Imagine if the NYT reported, “George W. Bush was spotted entering the Oval Office on Monday…” only to find out it wasn’t Bush but someone who looked just like him. They refuse to say “we goofed” and, instead, blame the Bush impersonator.
In essence this is what the Washington Examiner did Monday when they allowed the Yeas & Nays column to explain away their reporting that Philadelphia Eagles quarterback Vince Young appeared at L2 Lounge. They wrote, “This was just another appearance by an impostor whose been trying to scam people in D.C. and Philadelphia.”
In other words, the Examiner erred in printing the item. Sure it happens. Even some reporters were fooled by underage “girls” claiming to have had online interactions with ex-Rep. Anthony Weiner (D-N.Y.) and we know how horribly that turned out until the NYT unearthed the truth.
As Editor Stephen Smith explains it, the newspaper was fooled back on Sept. 11. “However on Monday it came to our attention that this was just another appearance by an impostor who’s been trying to scam people in D.C. and Philadelphia. It seems to me that we were pretty clear about having been snookered by this guy. Other people who fell for his patter included hospital personnel, assorted women, various celebrities.” He concluded, “All in all, I think the Yeas & Nays team handled the hoax responsibly and forthrightly.” (See Smith’s timeline after jump…)
An explanation of how an impersonator duped them might be interesting in addition to this three-sentence correction: “On Sept. 11, Yeas & Nays reported that Vince Young appeared at the L2 Lounge Saturday night. He was not. It wasn’t him.”
Here we have fake nails. Can you tell the difference between these honkers and au natural?

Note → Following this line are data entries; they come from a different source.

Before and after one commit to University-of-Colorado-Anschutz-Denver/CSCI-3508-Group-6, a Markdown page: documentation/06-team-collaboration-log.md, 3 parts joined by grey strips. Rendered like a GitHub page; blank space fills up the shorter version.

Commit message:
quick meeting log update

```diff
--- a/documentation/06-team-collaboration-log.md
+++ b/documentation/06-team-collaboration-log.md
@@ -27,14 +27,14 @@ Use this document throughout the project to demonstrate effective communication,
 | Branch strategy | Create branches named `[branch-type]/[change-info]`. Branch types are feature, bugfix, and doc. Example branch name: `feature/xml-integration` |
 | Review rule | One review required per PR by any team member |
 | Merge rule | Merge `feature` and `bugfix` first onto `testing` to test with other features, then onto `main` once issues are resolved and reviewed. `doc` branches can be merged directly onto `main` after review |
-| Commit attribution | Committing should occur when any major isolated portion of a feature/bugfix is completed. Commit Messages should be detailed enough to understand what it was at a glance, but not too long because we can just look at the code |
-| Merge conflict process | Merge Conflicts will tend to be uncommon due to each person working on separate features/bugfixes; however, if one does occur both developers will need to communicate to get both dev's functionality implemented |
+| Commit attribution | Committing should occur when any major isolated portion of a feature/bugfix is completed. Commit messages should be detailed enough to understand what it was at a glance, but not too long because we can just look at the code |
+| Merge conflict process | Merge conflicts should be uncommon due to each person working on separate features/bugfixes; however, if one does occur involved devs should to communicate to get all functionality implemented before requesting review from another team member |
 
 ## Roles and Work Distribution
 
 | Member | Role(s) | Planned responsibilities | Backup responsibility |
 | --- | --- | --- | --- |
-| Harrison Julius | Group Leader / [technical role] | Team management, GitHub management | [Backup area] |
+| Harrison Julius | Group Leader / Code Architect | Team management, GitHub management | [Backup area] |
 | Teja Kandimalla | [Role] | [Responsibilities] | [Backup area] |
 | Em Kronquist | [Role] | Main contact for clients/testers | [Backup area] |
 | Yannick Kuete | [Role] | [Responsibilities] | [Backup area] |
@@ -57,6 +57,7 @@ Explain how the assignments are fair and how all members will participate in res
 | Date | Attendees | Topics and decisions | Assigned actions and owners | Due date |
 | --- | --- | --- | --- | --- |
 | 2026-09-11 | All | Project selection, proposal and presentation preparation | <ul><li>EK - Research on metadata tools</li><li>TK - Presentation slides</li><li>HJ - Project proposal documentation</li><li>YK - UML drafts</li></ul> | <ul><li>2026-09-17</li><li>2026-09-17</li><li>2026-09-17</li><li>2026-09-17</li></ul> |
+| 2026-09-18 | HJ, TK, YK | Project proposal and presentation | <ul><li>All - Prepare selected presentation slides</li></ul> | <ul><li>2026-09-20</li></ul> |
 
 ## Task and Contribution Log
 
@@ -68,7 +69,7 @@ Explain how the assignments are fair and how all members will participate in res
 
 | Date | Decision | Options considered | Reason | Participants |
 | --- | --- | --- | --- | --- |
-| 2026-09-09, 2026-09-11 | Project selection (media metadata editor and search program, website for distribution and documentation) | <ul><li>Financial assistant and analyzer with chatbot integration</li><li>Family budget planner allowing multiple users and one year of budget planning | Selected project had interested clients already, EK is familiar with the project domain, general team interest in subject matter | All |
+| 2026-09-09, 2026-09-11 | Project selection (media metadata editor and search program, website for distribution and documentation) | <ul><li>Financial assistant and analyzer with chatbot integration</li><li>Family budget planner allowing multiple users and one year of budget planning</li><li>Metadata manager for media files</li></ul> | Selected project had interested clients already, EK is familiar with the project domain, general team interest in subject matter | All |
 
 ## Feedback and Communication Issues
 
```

Stephen Smith’s Timeline
Sept. 9 – A man pretending to be Vince Young shows up at L2, poses for pictures with birthday girl Jana Sedlakova. Everyone from the bouncer to the publicist to the guests think that it’s the real Vince Young.
Sept. 11 – Yeas & Nays does a “sightings” on “Young” being at the club, using sources who were at the club and receiving the photo of “Young” and Sedlakova.
Sept. 19 – In the early a.m. the Examiner’s web team receives a call from a man saying he’s Vince Young and that he wants our Sept. 11 item removed from our website. I alert Y/N writers Nikki Schwab and Katy Adams. Schwab calls the man and he doesn’t answer, but then he calls her back. She talks to him about why he wants the item removed, he gives her an explanation about it being a “conflict of interest.” That was all before noon. At around 2 p.m. another reporter in the newsroom sees an item on NBC Washington that Vince Young has an impostor in the area and that’s when Yeas & Nays put the pieces together and concluded that the “Vince Young” at L2 was the impostor.